Could you please retype all of the records exactly, skipping any pictures?

==== INPUT MATERIAL ====

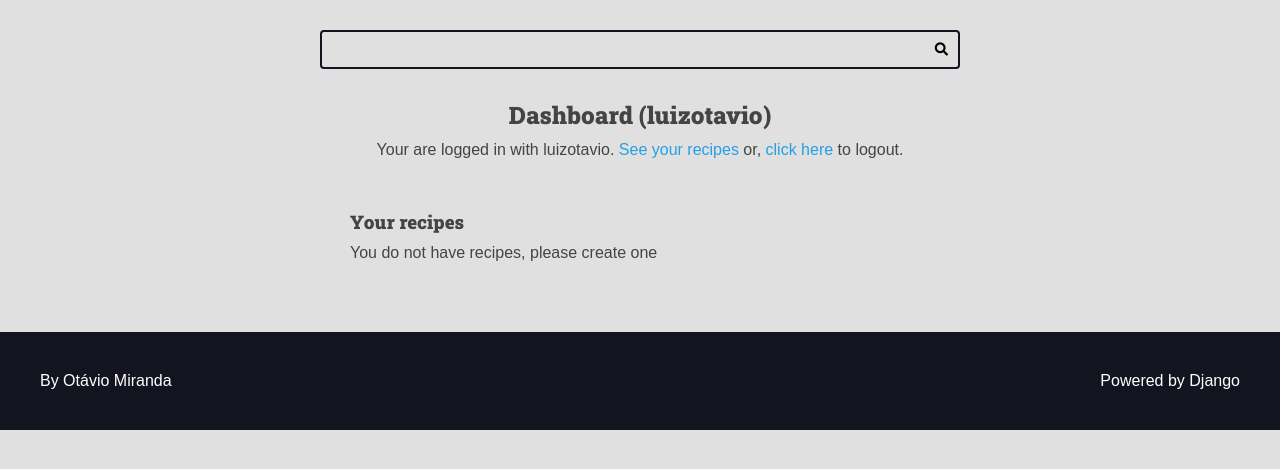
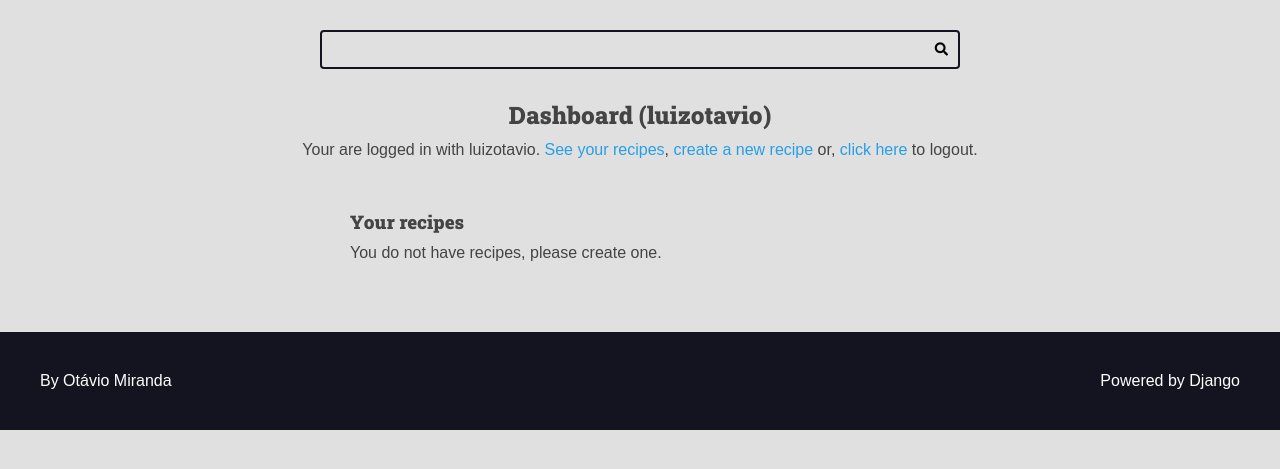
Before and after one commit to NickPin03/curso-django-projeto1, a Django app: page /authors/dashboard/ in a window 1280 px wide. Shown: the part 113-582 px from the top of the page. Run offline with Django 3.2, Linux system fonts and the light colour scheme; a user stored in the database is signed in; data comes from the database, SQL or seed files in the repository; both versions use the stored data as it was after the commit.

Commit message:
Seção 13 - Aula 192 - Permitindo apenas POST na view para apagar receitas + CRUD com delete para apagar receitas de forma segura + JavaScript adicional

```diff
--- a/authors/templates/authors/pages/dashboard.html
+++ b/authors/templates/authors/pages/dashboard.html
@@ -1,12 +1,13 @@
 {% extends 'global/base.html' %}
-{% block title %}
-  Register |
-{% endblock title %}
+
+{% block title %}Dashboard ({{ user }}) | {% endblock title %}
+
 {% block content %}
   <div class="main-content center container">
-    <h2>Dashboard ({{ user }})</h2> {% comment %} user = request.user.username  {% endcomment %}
-    {% include "global/partials/messages.html" %}
-    {% include "authors/pages/partials/login_message.html" %}
+    <h2>Dashboard ({{ user }})</h2>
+
+    {% include 'authors\pages\partials\login_message.html' %}
+    {% include 'global/partials/messages.html' %}
 
     <div class="authors-dashboard-container">
       <h3>Your recipes</h3>
@@ -14,15 +15,25 @@
       <ul>
         {% for recipe in recipes %}
           <li>
-                <a href="{% url "authors:dashboard_recipe_edit" recipe.id %}">{{ recipe.title }}</a>
+            <a href="{% url 'authors:dashboard_recipe_edit' recipe.id %}">{{ recipe.title }}</a> -
+            <form
+            class="inline-form form-delete"
+            action="{% url 'authors:dashboard_recipe_delete'%}"
+            method='POST'
+            >
+              {% csrf_token %}
+              <input type="hidden" name="id" value="{{ recipe.id }}"> {% comment %} Manda valor do id da receita, pois nao queremos mandar mais na url. Mandamos por post {% endcomment %}
+              <button class="plaintext-button" type="submit">❌</button>
+            </form>
           </li>
         {% empty %}
           <li>
-                <p>You do not have recipes, please create one</p>
+            <p>You do not have recipes, please create one.</p>
           </li>
         {% endfor %}
       </ul>
     </div>
   </div>
 
+
   {% endblock content %}
--- a/authors/templates/authors/pages/partials/login_message.html
+++ b/authors/templates/authors/pages/partials/login_message.html
@@ -2,7 +2,8 @@
       <div class="login-message">
         Your are logged in with
         {{ request.user.username }}.
-        <a href="{% url 'authors:dashboard' %}">See your recipes</a> or,
+        <a href="{% url 'authors:dashboard' %}">See your recipes</a>,
+        <a href="{% url 'authors:dashboard_recipe_new' %}">create a new recipe</a> or,
         <form class="inline-form" action="{% url 'authors:logout' %}" method='POST'> {% comment %} Faço logout com POST, método Csrf protege de ataques, caso alguém mande link com logout e eu esteja com meu usuário logado {% endcomment %}
           {% csrf_token %}
           <input type="hidden" name="username" value="{{ request.user.username }}">
--- a/authors/urls.py
+++ b/authors/urls.py
@@ -1,8 +1,10 @@
 from django.urls import path
+
 from . import views
 
 app_name = "authors"
 
+## Links mais especificos embaixo
 urlpatterns = [
     path("register/", views.register_view, name="register"),
     path("register/create/", views.register_create, name="register_create"),
@@ -11,6 +13,14 @@ urlpatterns = [
     path("logout/", views.logout_view, name="logout"),
     path("dashboard/", views.dashboard, name="dashboard"),
     path(
+        "dashboard/recipe/new/", views.dashboard_recipe_new, name="dashboard_recipe_new"
+    ),
+    path(
+        "dashboard/recipe/delete/",
+        views.dashboard_recipe_delete,
+        name="dashboard_recipe_delete",
+    ),
+    path(
         "dashboard/recipe/<int:id>/edit/",
         views.dashboard_recipe_edit,
         name="dashboard_recipe_edit",
--- a/authors/views.py
+++ b/authors/views.py
@@ -195,6 +195,56 @@ def dashboard_recipe_edit(request, id):
     )
 
 
+@login_required(login_url="authors:login", redirect_field_name="next")
+def dashboard_recipe_new(request):
+    form = AuthorRecipeForm(
+        data=request.POST or None,
+        files=request.FILES or None,
+    )
+
+    if form.is_valid():
+        recipe: Recipe = form.save(commit=False)
+
+        recipe.author = request.user
+        recipe.preparation_steps_is_html = False
+        recipe.is_published = False
+
+        recipe.save()
+
+        messages.success(request, "Salvo com sucesso!")
+        return redirect(reverse("authors:dashboard_recipe_edit", args=(recipe.id,)))
+
+    return render(
+        request,
+        "authors/pages/dashboard_recipe.html",
+        context={"form": form, "form_action": reverse("authors:dashboard_recipe_new")},
+    )
+
+
+@login_required(login_url="authors:login", redirect_field_name="next")
+def dashboard_recipe_delete(request):
+    if (
+        not request.POST
+    ):  ## So aceita metodo post, evita ataque CSR, acessarem por get, via link. Com post so eu mesmo logado consigo ter acesso, clicando no btn
+        raise Http404()
+
+    POST = request.POST
+    id = POST.get("id")  ## Pega Id enviado form post
+
+    recipe = Recipe.objects.filter(
+        is_published=False,
+        author=request.user,
+        pk=id,
+    ).first()
+
+    if not recipe:
+        raise Http404()
+
+    recipe.delete()
+    messages.success(request, "Deleted successfully.")
+    return redirect(reverse("authors:dashboard"))
+
+
 ## Problema: Não tenho como retornar dados para outra página. Essa view é para criar user e retornar erro, mas quero voltar pra register com os dados. Para isso usamos sessões, guardo no navegador do usuário
 
 """     return render( -> Não vamos mostrar dados no template, mas retorna eles validados para view create
--- /dev/null
+++ b/base_static/global/js/scripts.js
@@ -0,0 +1,17 @@
+function my_scope() {
+  const forms = document.querySelectorAll('.form-delete');
+
+  for (const form of forms) {
+    form.addEventListener('submit', function (e) {
+      e.preventDefault();
+
+      const confirmed = confirm('Are you sure?');
+
+      if (confirmed) {
+        form.submit();
+      }
+    });
+  }
+}
+
+my_scope();
--- a/base_templates/global/base.html
+++ b/base_templates/global/base.html
@@ -1,3 +1,4 @@
+{% load static %}
 <!DOCTYPE html>
 <html lang="pt-BR">
 
@@ -16,6 +17,8 @@
     </main>
 
     {% include 'global/partials/footer.html' %}
+
+    <script src="{% static 'global/js/scripts.js' %}"></script>
 </body>
 
 </html>
```
Also changed, not shown: authors/forms/recipe_form.py (+53 -0 lines), utils/strings.py (added, +9 -0 lines), db.sqlite3. Lines whose indentation alone changed are shown as unchanged.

====

SOLUTION FOR THIS TASK
Before and after one commit to NickPin03/curso-django-projeto1, a Django app: page /authors/dashboard/ in a window 1280 px wide. Shown: the part 113-582 px from the top of the page. Run offline with Django 3.2, Linux system fonts and the light colour scheme; a user stored in the database is signed in; data comes from the database, SQL or seed files in the repository; both versions use the stored data as it was after the commit.

Commit message:
Seção 13 - Aula 192 - Permitindo apenas POST na view para apagar receitas + CRUD com delete para apagar receitas de forma segura + JavaScript adicional

```diff
--- a/authors/templates/authors/pages/dashboard.html
+++ b/authors/templates/authors/pages/dashboard.html
@@ -1,12 +1,13 @@
 {% extends 'global/base.html' %}
-{% block title %}
-  Register |
-{% endblock title %}
+
+{% block title %}Dashboard ({{ user }}) | {% endblock title %}
+
 {% block content %}
   <div class="main-content center container">
-    <h2>Dashboard ({{ user }})</h2> {% comment %} user = request.user.username  {% endcomment %}
-    {% include "global/partials/messages.html" %}
-    {% include "authors/pages/partials/login_message.html" %}
+    <h2>Dashboard ({{ user }})</h2>
+
+    {% include 'authors\pages\partials\login_message.html' %}
+    {% include 'global/partials/messages.html' %}
 
     <div class="authors-dashboard-container">
       <h3>Your recipes</h3>
@@ -14,15 +15,25 @@
       <ul>
         {% for recipe in recipes %}
           <li>
-                <a href="{% url "authors:dashboard_recipe_edit" recipe.id %}">{{ recipe.title }}</a>
+            <a href="{% url 'authors:dashboard_recipe_edit' recipe.id %}">{{ recipe.title }}</a> -
+            <form
+            class="inline-form form-delete"
+            action="{% url 'authors:dashboard_recipe_delete'%}"
+            method='POST'
+            >
+              {% csrf_token %}
+              <input type="hidden" name="id" value="{{ recipe.id }}"> {% comment %} Manda valor do id da receita, pois nao queremos mandar mais na url. Mandamos por post {% endcomment %}
+              <button class="plaintext-button" type="submit">❌</button>
+            </form>
           </li>
         {% empty %}
           <li>
-                <p>You do not have recipes, please create one</p>
+            <p>You do not have recipes, please create one.</p>
           </li>
         {% endfor %}
       </ul>
     </div>
   </div>
 
+
   {% endblock content %}
--- a/authors/templates/authors/pages/partials/login_message.html
+++ b/authors/templates/authors/pages/partials/login_message.html
@@ -2,7 +2,8 @@
       <div class="login-message">
         Your are logged in with
         {{ request.user.username }}.
-        <a href="{% url 'authors:dashboard' %}">See your recipes</a> or,
+        <a href="{% url 'authors:dashboard' %}">See your recipes</a>,
+        <a href="{% url 'authors:dashboard_recipe_new' %}">create a new recipe</a> or,
         <form class="inline-form" action="{% url 'authors:logout' %}" method='POST'> {% comment %} Faço logout com POST, método Csrf protege de ataques, caso alguém mande link com logout e eu esteja com meu usuário logado {% endcomment %}
           {% csrf_token %}
           <input type="hidden" name="username" value="{{ request.user.username }}">
--- a/authors/urls.py
+++ b/authors/urls.py
@@ -1,8 +1,10 @@
 from django.urls import path
+
 from . import views
 
 app_name = "authors"
 
+## Links mais especificos embaixo
 urlpatterns = [
     path("register/", views.register_view, name="register"),
     path("register/create/", views.register_create, name="register_create"),
@@ -11,6 +13,14 @@ urlpatterns = [
     path("logout/", views.logout_view, name="logout"),
     path("dashboard/", views.dashboard, name="dashboard"),
     path(
+        "dashboard/recipe/new/", views.dashboard_recipe_new, name="dashboard_recipe_new"
+    ),
+    path(
+        "dashboard/recipe/delete/",
+        views.dashboard_recipe_delete,
+        name="dashboard_recipe_delete",
+    ),
+    path(
         "dashboard/recipe/<int:id>/edit/",
         views.dashboard_recipe_edit,
         name="dashboard_recipe_edit",
--- a/authors/views.py
+++ b/authors/views.py
@@ -195,6 +195,56 @@ def dashboard_recipe_edit(request, id):
     )
 
 
+@login_required(login_url="authors:login", redirect_field_name="next")
+def dashboard_recipe_new(request):
+    form = AuthorRecipeForm(
+        data=request.POST or None,
+        files=request.FILES or None,
+    )
+
+    if form.is_valid():
+        recipe: Recipe = form.save(commit=False)
+
+        recipe.author = request.user
+        recipe.preparation_steps_is_html = False
+        recipe.is_published = False
+
+        recipe.save()
+
+        messages.success(request, "Salvo com sucesso!")
+        return redirect(reverse("authors:dashboard_recipe_edit", args=(recipe.id,)))
+
+    return render(
+        request,
+        "authors/pages/dashboard_recipe.html",
+        context={"form": form, "form_action": reverse("authors:dashboard_recipe_new")},
+    )
+
+
+@login_required(login_url="authors:login", redirect_field_name="next")
+def dashboard_recipe_delete(request):
+    if (
+        not request.POST
+    ):  ## So aceita metodo post, evita ataque CSR, acessarem por get, via link. Com post so eu mesmo logado consigo ter acesso, clicando no btn
+        raise Http404()
+
+    POST = request.POST
+    id = POST.get("id")  ## Pega Id enviado form post
+
+    recipe = Recipe.objects.filter(
+        is_published=False,
+        author=request.user,
+        pk=id,
+    ).first()
+
+    if not recipe:
+        raise Http404()
+
+    recipe.delete()
+    messages.success(request, "Deleted successfully.")
+    return redirect(reverse("authors:dashboard"))
+
+
 ## Problema: Não tenho como retornar dados para outra página. Essa view é para criar user e retornar erro, mas quero voltar pra register com os dados. Para isso usamos sessões, guardo no navegador do usuário
 
 """     return render( -> Não vamos mostrar dados no template, mas retorna eles validados para view create
--- /dev/null
+++ b/base_static/global/js/scripts.js
@@ -0,0 +1,17 @@
+function my_scope() {
+  const forms = document.querySelectorAll('.form-delete');
+
+  for (const form of forms) {
+    form.addEventListener('submit', function (e) {
+      e.preventDefault();
+
+      const confirmed = confirm('Are you sure?');
+
+      if (confirmed) {
+        form.submit();
+      }
+    });
+  }
+}
+
+my_scope();
--- a/base_templates/global/base.html
+++ b/base_templates/global/base.html
@@ -1,3 +1,4 @@
+{% load static %}
 <!DOCTYPE html>
 <html lang="pt-BR">
 
@@ -16,6 +17,8 @@
     </main>
 
     {% include 'global/partials/footer.html' %}
+
+    <script src="{% static 'global/js/scripts.js' %}"></script>
 </body>
 
 </html>
```
Also changed, not shown: authors/forms/recipe_form.py (+53 -0 lines), utils/strings.py (added, +9 -0 lines), db.sqlite3. Lines whose indentation alone changed are shown as unchanged.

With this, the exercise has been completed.